And you know what, I think we returned the favor. You've got our attention! We'll be back in the stands next season.

For now, let's go, Pens. Oh, and Steelers — that's one... keep it up or we'll need to have a word with you.

Mya L. Koch is editor of the Sewickley Herald. Reach her at 412-324-1403 or

TribLIVE commenting policy

You are solely responsible for your comments and by using you agree to our Terms of Service.

We moderate comments. Our goal is to provide substantive commentary for a general readership. By screening submissions, we provide a space where readers can share intelligent and informed commentary that enhances the quality of our news and information.

While most comments will be posted if they are on-topic and not abusive, moderating decisions are subjective. We will make them as carefully and consistently as we can. Because of the volume of reader comments, we cannot review individual moderation decisions with readers.

We value thoughtful comments representing a range of views that make their point quickly and politely. We make an effort to protect discussions from repeated comments either by the same reader or different readers

We follow the same standards for taste as the daily newspaper. A few things we won't tolerate: personal attacks, obscenity, vulgarity, profanity (including expletives and letters followed by dashes), commercial promotion, impersonations, incoherence, proselytizing and SHOUTING. Don't include URLs to Web sites.

We do not edit comments. They are either approved or deleted. We reserve the right to edit a comment that is quoted or excerpted in an article. In this case, we may fix spelling and punctuation.

We welcome strong opinions and criticism of our work, but we don't want comments to become bogged down with discussions of our policies and we will moderate accordingly.

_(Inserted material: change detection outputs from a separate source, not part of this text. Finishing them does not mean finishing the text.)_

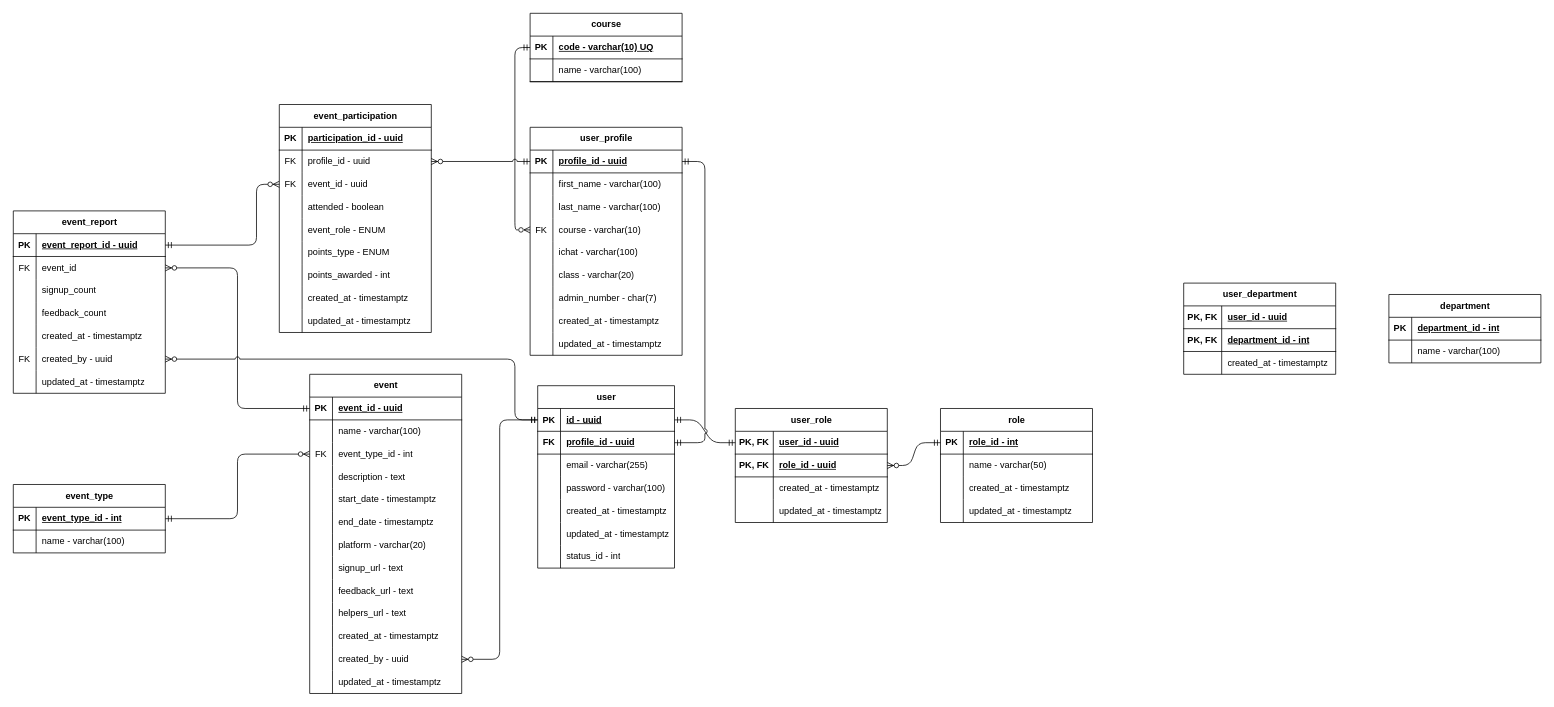
Above: documentation/entity-diagram.drawio in proj-root/project-auxilium (draw.io), before the change. Source tidied: cells renumbered, new cells numbered last; positions are measured from the earlier drawing's top-left corner, leaving out a move shared by most shapes. Both pictures are drawn from the tidied source at 76%, with x=0, y=0 at pixel (13, 13).
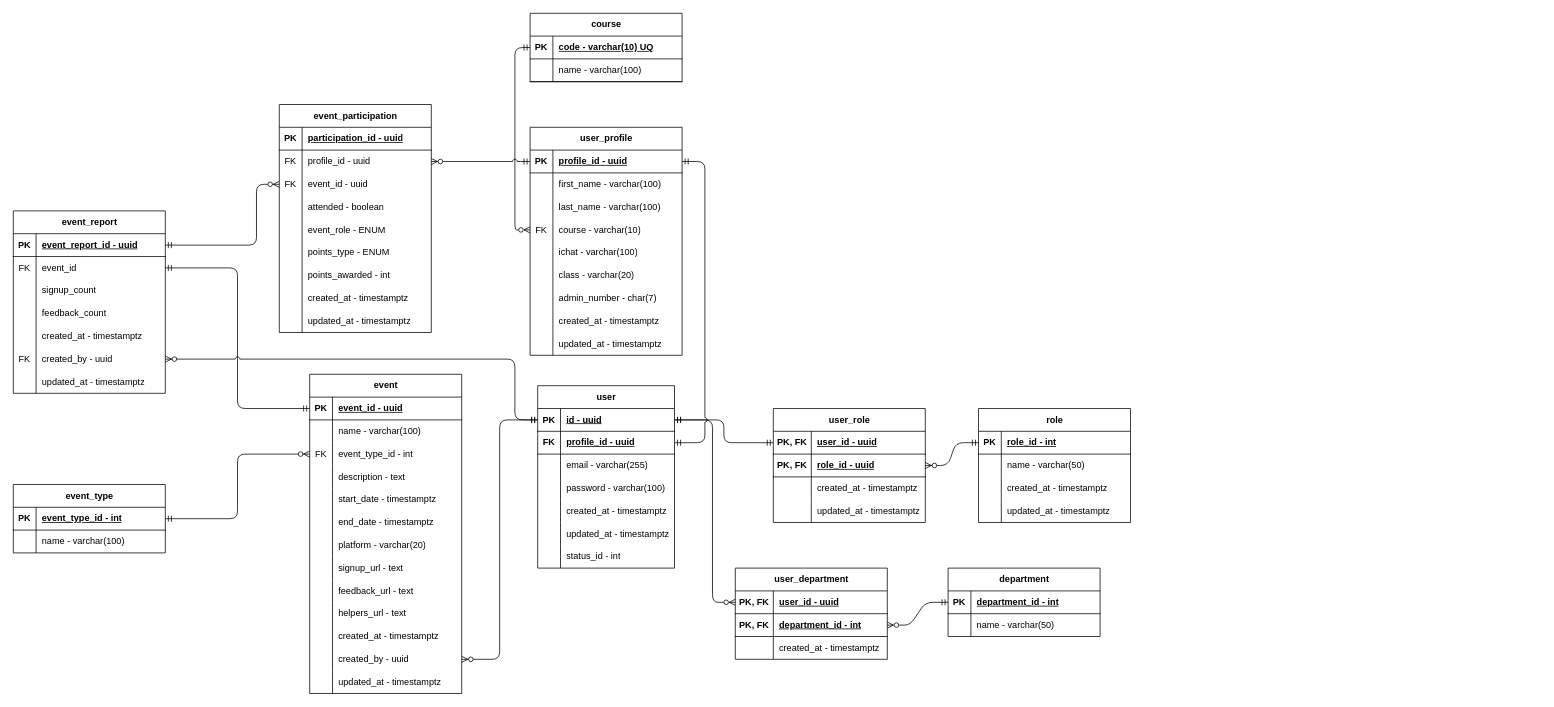
After the change.

Unchanged cells that the change refers to:
```xml
<mxCell id="3" style="shape=tableRow;horizontal=0;startSize=0;swimlaneHead=0;swimlaneBody=0;fillColor=none;points=[[0,0.5],[1,0.5]];portConstraint=eastwest;top=0;left=0;right=0;bottom=1;" parent="2" vertex="1">
  <mxGeometry y="30" width="200" height="30" as="geometry" />
</mxCell>
<mxCell id="31" style="shape=tableRow;horizontal=0;startSize=0;swimlaneHead=0;swimlaneBody=0;fillColor=none;points=[[0,0.5],[1,0.5]];portConstraint=eastwest;top=0;left=0;right=0;bottom=1;" parent="30" vertex="1">
  <mxGeometry y="30" width="180" height="30" as="geometry" />
</mxCell>
<mxCell id="81" style="shape=tableRow;horizontal=0;startSize=0;swimlaneHead=0;swimlaneBody=0;fillColor=none;points=[[0,0.5],[1,0.5]];portConstraint=eastwest;top=0;left=0;right=0;bottom=1;" parent="80" vertex="1">
  <mxGeometry y="30" width="200" height="30" as="geometry" />
</mxCell>
<mxCell id="134" style="shape=tableRow;horizontal=0;startSize=0;swimlaneHead=0;swimlaneBody=0;fillColor=none;points=[[0,0.5],[1,0.5]];portConstraint=eastwest;top=0;left=0;right=0;bottom=0;" parent="130" vertex="1">
  <mxGeometry y="60" width="200" height="30" as="geometry" />
</mxCell>
<mxCell id="154" style="shape=tableRow;horizontal=0;startSize=0;swimlaneHead=0;swimlaneBody=0;fillColor=none;points=[[0,0.5],[1,0.5]];portConstraint=eastwest;top=0;left=0;right=0;bottom=1;" parent="153" vertex="1">
  <mxGeometry y="30" width="200" height="30" as="geometry" />
</mxCell>
<mxCell id="157" style="shape=tableRow;horizontal=0;startSize=0;swimlaneHead=0;swimlaneBody=0;fillColor=none;top=0;left=0;right=0;bottom=0;" parent="153" vertex="1">
  <mxGeometry y="60" width="200" height="30" as="geometry" />
</mxCell>
<mxCell id="161" style="shape=tableRow;horizontal=0;startSize=0;swimlaneHead=0;swimlaneBody=0;fillColor=none;points=[[0,0.5],[1,0.5]];portConstraint=eastwest;top=0;left=0;right=0;bottom=1;" parent="160" vertex="1">
  <mxGeometry y="30" width="200" height="30" as="geometry" />
</mxCell>
<mxCell id="164" style="shape=tableRow;horizontal=0;startSize=0;swimlaneHead=0;swimlaneBody=0;fillColor=none;points=[[0,0.5],[1,0.5]];portConstraint=eastwest;top=0;left=0;right=0;bottom=1;" parent="160" vertex="1">
  <mxGeometry y="60" width="200" height="30" as="geometry" />
</mxCell>
```

The edit, as a diff of the source:
```diff
@@
     <mxCell id="2" value="user_role" style="shape=table;startSize=30;childLayout=tableLayout;rowLines=0;fontStyle=1;align=center;html=1;" parent="1" vertex="1">
-      <mxGeometry x="950" y="520" width="200" height="150" as="geometry" />
+      <mxGeometry x="1000" y="520" width="200" height="150" as="geometry" />
     </mxCell>
@@
-    <mxCell id="15" style="edgeStyle=entityRelationEdgeStyle;fontSize=12;html=1;endArrow=ERmandOne;startArrow=ERmandOne;entryX=0;entryY=0.5;entryDx=0;entryDy=0;exitX=1;exitY=0.5;exitDx=0;exitDy=0;" parent="1" edge="1" source="31" target="3">
+    <mxCell id="15" style="edgeStyle=orthogonalEdgeStyle;fontSize=12;html=1;endArrow=ERmandOne;startArrow=ERmandOne;entryX=0;entryY=0.5;entryDx=0;entryDy=0;exitX=1;exitY=0.5;exitDx=0;exitDy=0;" parent="1" edge="1" source="31" target="3">
       <mxGeometry relative="1" as="geometry" />
     </mxCell>
     <mxCell id="16" value="role" style="shape=table;startSize=30;childLayout=tableLayout;rowLines=0;fontStyle=1;align=center;html=1;" parent="1" vertex="1">
-      <mxGeometry x="1220" y="520" width="200" height="150" as="geometry" />
+      <mxGeometry x="1270" y="520" width="200" height="150" as="geometry" />
     </mxCell>
@@
-    <mxCell id="129" style="edgeStyle=orthogonalEdgeStyle;fontSize=12;html=1;endArrow=ERzeroToMany;startArrow=ERmandOne;entryX=1;entryY=0.5;entryDx=0;entryDy=0;exitX=0;exitY=0.5;exitDx=0;exitDy=0;" parent="1" edge="1" source="81" target="134">
+    <mxCell id="129" style="edgeStyle=orthogonalEdgeStyle;fontSize=12;html=1;endArrow=ERmandOne;startArrow=ERmandOne;entryX=1;entryY=0.5;entryDx=0;entryDy=0;exitX=0;exitY=0.5;exitDx=0;exitDy=0;endFill=0;" parent="1" edge="1" source="81" target="134">
       <mxGeometry relative="1" as="geometry" />
     </mxCell>
@@
     <mxCell id="153" value="department" style="shape=table;startSize=30;childLayout=tableLayout;rowLines=0;fontStyle=1;align=center;html=1;" parent="1" vertex="1">
-      <mxGeometry x="1810" y="370" width="200" height="90" as="geometry" />
+      <mxGeometry x="1230" y="730" width="200" height="90" as="geometry" />
     </mxCell>
@@
-    <mxCell id="159" value="name - varchar(100)" style="shape=partialRectangle;fillColor=none;top=0;left=0;bottom=0;right=0;align=left;spacingLeft=6;overflow=hidden;whiteSpace=wrap;html=1;" parent="157" vertex="1">
+    <mxCell id="159" value="name - varchar(50)" style="shape=partialRectangle;fillColor=none;top=0;left=0;bottom=0;right=0;align=left;spacingLeft=6;overflow=hidden;whiteSpace=wrap;html=1;" parent="157" vertex="1">
       <mxGeometry x="30" width="170" height="30" as="geometry" />
     </mxCell>
     <mxCell id="160" value="user_department" style="shape=table;startSize=30;childLayout=tableLayout;rowLines=0;fontStyle=1;align=center;html=1;" parent="1" vertex="1">
-      <mxGeometry x="1540" y="355" width="200" height="120" as="geometry" />
+      <mxGeometry x="950" y="730" width="200" height="120" as="geometry" />
     </mxCell>
@@
+    <mxCell id="209" style="edgeStyle=orthogonalEdgeStyle;fontSize=12;html=1;endArrow=ERzeroToMany;startArrow=ERmandOne;exitX=1;exitY=0.5;exitDx=0;exitDy=0;entryX=0;entryY=0.5;entryDx=0;entryDy=0;endFill=0;" parent="1" edge="1" source="31" target="161">
+      <mxGeometry relative="1" as="geometry">
+        <Array as="points">
+          <mxPoint x="920" y="535" />
+          <mxPoint x="920" y="775" />
+        </Array>
+      </mxGeometry>
+    </mxCell>
+    <mxCell id="210" style="edgeStyle=entityRelationEdgeStyle;fontSize=12;html=1;endArrow=ERmandOne;startArrow=ERzeroToMany;entryX=0;entryY=0.5;entryDx=0;entryDy=0;startFill=0;" parent="1" edge="1" source="164" target="154">
+      <mxGeometry relative="1" as="geometry" />
+    </mxCell>
```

We appreciate it when readers and people quoted in articles or blog posts point out errors of fact or emphasis and will investigate all assertions. But these suggestions should be sent via e-mail. To avoid distracting other readers, we won't publish comments that suggest a correction. Instead, corrections will be made in a blog post or in an article.